## STORED DATA
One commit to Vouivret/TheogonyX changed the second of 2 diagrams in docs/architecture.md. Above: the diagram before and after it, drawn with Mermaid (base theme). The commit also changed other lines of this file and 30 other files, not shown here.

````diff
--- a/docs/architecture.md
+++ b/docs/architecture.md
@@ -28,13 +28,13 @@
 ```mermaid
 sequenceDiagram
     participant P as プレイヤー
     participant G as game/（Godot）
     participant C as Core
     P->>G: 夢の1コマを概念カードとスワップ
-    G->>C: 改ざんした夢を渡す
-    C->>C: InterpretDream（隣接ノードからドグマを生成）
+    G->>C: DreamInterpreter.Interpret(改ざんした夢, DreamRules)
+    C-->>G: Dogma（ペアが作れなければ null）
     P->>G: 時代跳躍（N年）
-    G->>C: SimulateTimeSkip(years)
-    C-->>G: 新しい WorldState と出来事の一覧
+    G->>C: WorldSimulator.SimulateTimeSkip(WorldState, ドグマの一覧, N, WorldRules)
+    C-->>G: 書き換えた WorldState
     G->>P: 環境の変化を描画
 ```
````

## WHAT YOU NEED TO DO
The listing above has to be written out again in full, exactly as shown.

## ANSWER FOR THIS EXERCISE
One commit to Vouivret/TheogonyX changed the second of 2 diagrams in docs/architecture.md. Above: the diagram before and after it, drawn with Mermaid (base theme). The commit also changed other lines of this file and 30 other files, not shown here.

````diff
--- a/docs/architecture.md
+++ b/docs/architecture.md
@@ -28,13 +28,13 @@
 ```mermaid
 sequenceDiagram
     participant P as プレイヤー
     participant G as game/（Godot）
     participant C as Core
     P->>G: 夢の1コマを概念カードとスワップ
-    G->>C: 改ざんした夢を渡す
-    C->>C: InterpretDream（隣接ノードからドグマを生成）
+    G->>C: DreamInterpreter.Interpret(改ざんした夢, DreamRules)
+    C-->>G: Dogma（ペアが作れなければ null）
     P->>G: 時代跳躍（N年）
-    G->>C: SimulateTimeSkip(years)
-    C-->>G: 新しい WorldState と出来事の一覧
+    G->>C: WorldSimulator.SimulateTimeSkip(WorldState, ドグマの一覧, N, WorldRules)
+    C-->>G: 書き換えた WorldState
     G->>P: 環境の変化を描画
 ```
````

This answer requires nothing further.